c. 1500, objurgacioun, "act of scolding or rebuking," from Old French objurgacion (15c.) and directly from Latin obiurgationem (nominative obiurgatio) "a chiding, reproving, reproof," noun of action from past-participle stem of obiurgare (see objurgate). Related: Objurgate; objurgative; objurgatory.
late 12c., "scold, nag, rail," originally intransitive, from Old English cidan "to contend, quarrel, complain." Not found outside Old English (though Liberman says it is "probably related to OHG *kîdal 'wedge,'" with a sense evolution from "brandishing sticks" to "scold, reprove").

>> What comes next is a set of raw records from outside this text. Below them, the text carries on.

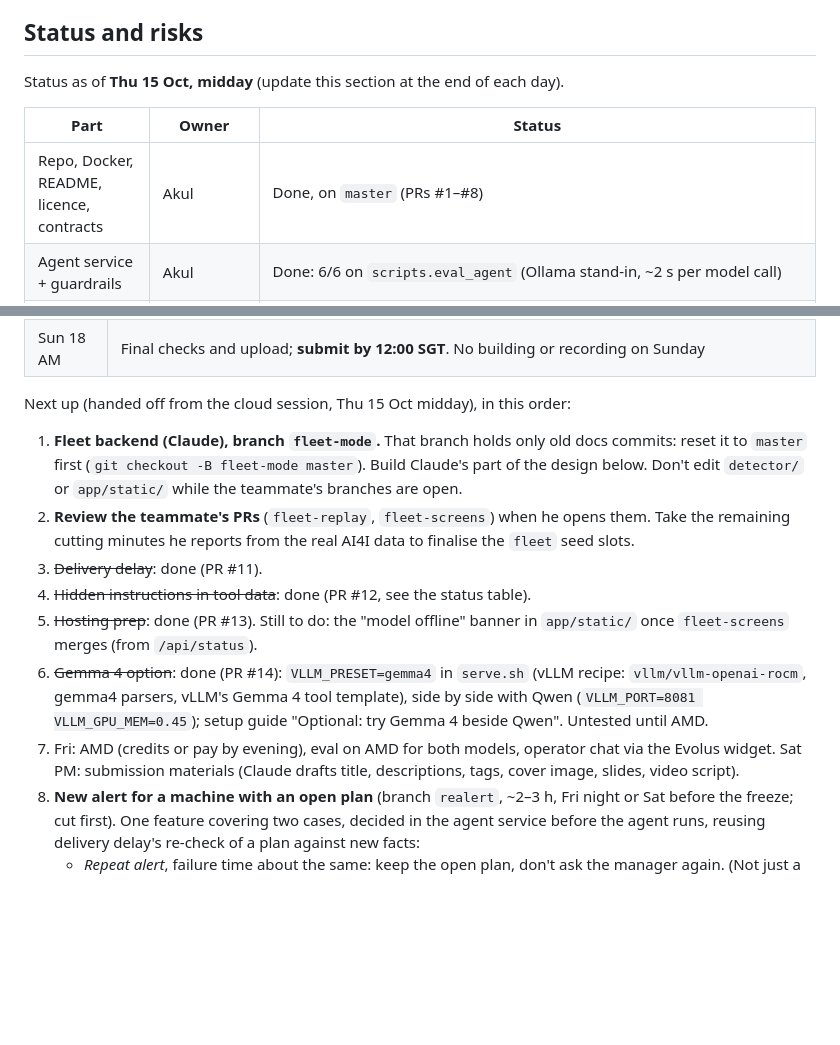
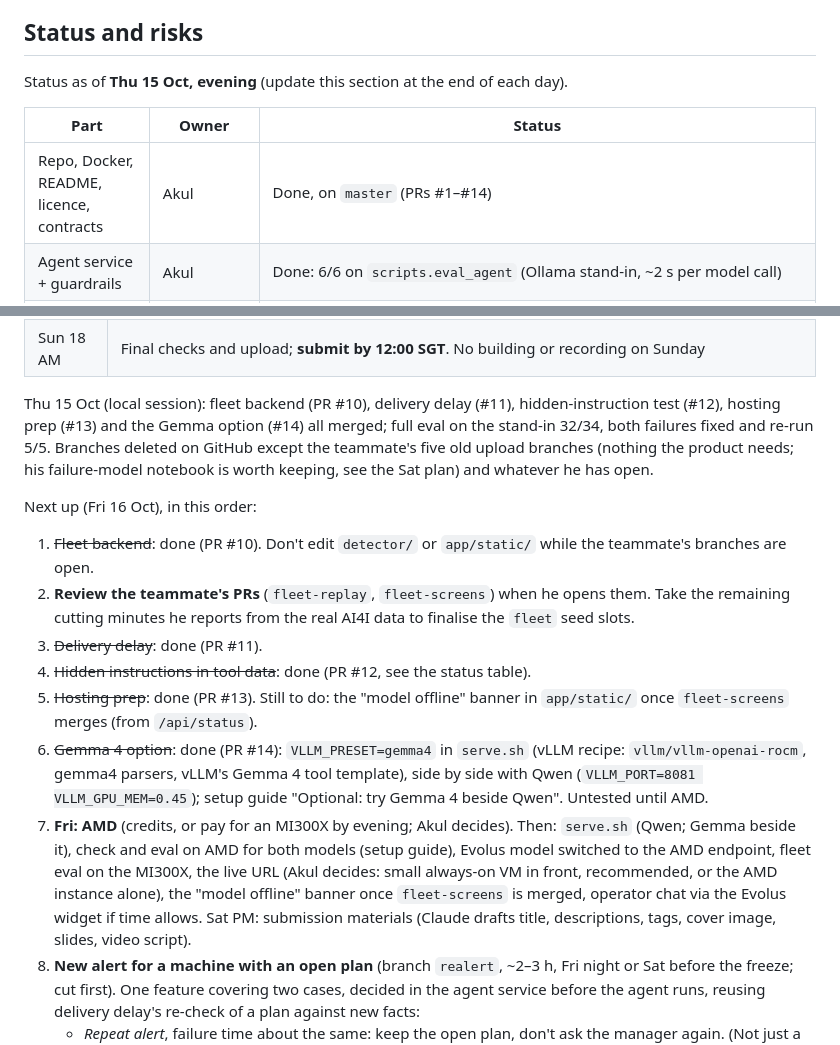
Before and after one commit to Akul-Sharma009/pitstop, a Markdown page: CLAUDE.md, 2 parts joined by grey strips. Drawn GitHub-style; blank space fills up the shorter version.

Commit message:
Record Thu 15 Oct status and Friday's plan

```diff
--- a/CLAUDE.md
+++ b/CLAUDE.md
@@ -62,11 +62,11 @@ Needed for the submission (live URL) and for Evolus (MCP server must be publicly
 
 ## Status and risks
 
-Status as of **Thu 15 Oct, midday** (update this section at the end of each day).
+Status as of **Thu 15 Oct, evening** (update this section at the end of each day).
 
 | Part | Owner | Status |
 |---|---|---|
-| Repo, Docker, README, licence, contracts | Akul | Done, on `master` (PRs #1–#8) |
+| Repo, Docker, README, licence, contracts | Akul | Done, on `master` (PRs #1–#14) |
 | Agent service + guardrails | Akul | Done: 6/6 on `scripts.eval_agent` (Ollama stand-in, ~2 s per model call) |
 | MCP server | Akul | Done; connected to Evolus as a manual Connector (5 tools) through a Cloudflare tunnel |
 | Model choice | Akul | Qwen3-30B-A3B-Instruct-2507 (see Architecture) |
@@ -104,14 +104,16 @@ Plan to the deadline (agreed 14 Oct, re-dated the same evening: Wed 14 already c
 | Sat 17 PM | Repo cleanup (internal docs like `docs/fleet-tasks.md` and the planning parts of `CLAUDE.md`; the teammate adds his research notebooks under `research/` in his own PR; delete his old upload branches once he agrees) and README rewrite for judges, with a Team section; fresh-clone README test; demo video on AMD (if AMD failed: on the stand-in, said plainly); slides, cover image, descriptions and tags (Claude drafts, Akul reviews) |
 | Sun 18 AM | Final checks and upload; **submit by 12:00 SGT**. No building or recording on Sunday |
 
-Next up (handed off from the cloud session, Thu 15 Oct midday), in this order:
-1. **Fleet backend (Claude), branch `fleet-mode`.** That branch holds only old docs commits: reset it to `master` first (`git checkout -B fleet-mode master`). Build Claude's part of the design below. Don't edit `detector/` or `app/static/` while the teammate's branches are open.
+Thu 15 Oct (local session): fleet backend (PR #10), delivery delay (#11), hidden-instruction test (#12), hosting prep (#13) and the Gemma option (#14) all merged; full eval on the stand-in 32/34, both failures fixed and re-run 5/5. Branches deleted on GitHub except the teammate's five old upload branches (nothing the product needs; his failure-model notebook is worth keeping, see the Sat plan) and whatever he has open.
+
+Next up (Fri 16 Oct), in this order:
+1. ~~Fleet backend~~: done (PR #10). Don't edit `detector/` or `app/static/` while the teammate's branches are open.
 2. **Review the teammate's PRs** (`fleet-replay`, `fleet-screens`) when he opens them. Take the remaining cutting minutes he reports from the real AI4I data to finalise the `fleet` seed slots.
 3. ~~Delivery delay~~: done (PR #11).
 4. ~~Hidden instructions in tool data~~: done (PR #12, see the status table).
 5. ~~Hosting prep~~: done (PR #13). Still to do: the "model offline" banner in `app/static/` once `fleet-screens` merges (from `/api/status`).
 6. ~~Gemma 4 option~~: done (PR #14): `VLLM_PRESET=gemma4` in `serve.sh` (vLLM recipe: `vllm/vllm-openai-rocm`, gemma4 parsers, vLLM's Gemma 4 tool template), side by side with Qwen (`VLLM_PORT=8081 VLLM_GPU_MEM=0.45`); setup guide "Optional: try Gemma 4 beside Qwen". Untested until AMD.
-7. Fri: AMD (credits or pay by evening), eval on AMD for both models, operator chat via the Evolus widget. Sat PM: submission materials (Claude drafts title, descriptions, tags, cover image, slides, video script).
+7. **Fri: AMD** (credits, or pay for an MI300X by evening; Akul decides). Then: `serve.sh` (Qwen; Gemma beside it), check and eval on AMD for both models (setup guide), Evolus model switched to the AMD endpoint, fleet eval on the MI300X, the live URL (Akul decides: small always-on VM in front, recommended, or the AMD instance alone), the "model offline" banner once `fleet-screens` is merged, operator chat via the Evolus widget if time allows. Sat PM: submission materials (Claude drafts title, descriptions, tags, cover image, slides, video script).
 8. **New alert for a machine with an open plan** (branch `realert`, ~2–3 h, Fri night or Sat before the freeze; cut first). One feature covering two cases, decided in the agent service before the agent runs, reusing delivery delay's re-check of a plan against new facts:
    - *Repeat alert*, failure time about the same: keep the open plan, don't ask the manager again. (Not just a test: today a second plan can't reuse the pending order, because the agent only learns of it from the mocks' 409.)
    - *Sensor got worse*, failure now before the booked repair: replan with that reason, reusing the order: an earlier slot, or escalate. Open decision for Akul: may the app cancel a pending cheap order so the agent can order from the fast supplier (as delivery delay cancels a pending booking)? The agent itself never cancels or rejects.
```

Originally a weak verb, later strong constructions are by influence of ride/rode, etc. Past tense, past participle can be chided or chid or even (past participle) chidden (Shakespeare used it); present participle is chiding.